**Activity**: Among the entries below, find how many lines carry the word "notebooks" and state only that figure.

**Data records**:
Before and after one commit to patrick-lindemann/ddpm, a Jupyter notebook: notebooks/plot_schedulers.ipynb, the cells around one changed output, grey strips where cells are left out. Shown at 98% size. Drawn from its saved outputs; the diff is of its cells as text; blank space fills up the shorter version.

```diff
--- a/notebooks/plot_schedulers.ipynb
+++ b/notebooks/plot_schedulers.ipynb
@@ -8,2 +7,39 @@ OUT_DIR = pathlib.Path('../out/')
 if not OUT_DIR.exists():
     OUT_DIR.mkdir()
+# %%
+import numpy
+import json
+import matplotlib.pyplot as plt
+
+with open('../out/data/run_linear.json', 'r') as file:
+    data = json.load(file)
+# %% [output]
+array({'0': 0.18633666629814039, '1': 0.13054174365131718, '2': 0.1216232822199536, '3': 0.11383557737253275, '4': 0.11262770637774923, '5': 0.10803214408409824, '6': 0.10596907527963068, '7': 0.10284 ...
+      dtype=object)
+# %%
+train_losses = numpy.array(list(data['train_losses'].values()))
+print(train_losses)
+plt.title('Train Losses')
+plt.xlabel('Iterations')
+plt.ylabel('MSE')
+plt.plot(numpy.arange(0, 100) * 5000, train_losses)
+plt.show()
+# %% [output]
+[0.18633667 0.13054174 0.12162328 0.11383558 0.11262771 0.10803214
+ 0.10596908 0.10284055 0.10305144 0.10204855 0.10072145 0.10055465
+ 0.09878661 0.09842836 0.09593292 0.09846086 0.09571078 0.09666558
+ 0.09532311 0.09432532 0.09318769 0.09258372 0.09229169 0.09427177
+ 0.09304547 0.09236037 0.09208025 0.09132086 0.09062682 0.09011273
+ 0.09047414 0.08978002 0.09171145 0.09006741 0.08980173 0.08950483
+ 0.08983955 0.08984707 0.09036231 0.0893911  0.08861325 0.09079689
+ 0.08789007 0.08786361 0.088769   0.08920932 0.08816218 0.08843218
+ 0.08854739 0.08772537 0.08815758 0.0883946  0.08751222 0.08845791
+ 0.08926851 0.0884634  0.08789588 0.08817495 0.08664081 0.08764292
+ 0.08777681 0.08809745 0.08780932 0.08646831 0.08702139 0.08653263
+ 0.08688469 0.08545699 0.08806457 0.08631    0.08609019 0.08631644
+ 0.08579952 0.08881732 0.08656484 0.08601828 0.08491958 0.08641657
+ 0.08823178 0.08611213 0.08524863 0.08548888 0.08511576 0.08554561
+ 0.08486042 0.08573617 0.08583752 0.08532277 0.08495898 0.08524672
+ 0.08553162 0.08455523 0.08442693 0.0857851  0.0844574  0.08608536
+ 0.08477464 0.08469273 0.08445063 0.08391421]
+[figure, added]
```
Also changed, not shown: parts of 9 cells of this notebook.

**Reply**: 3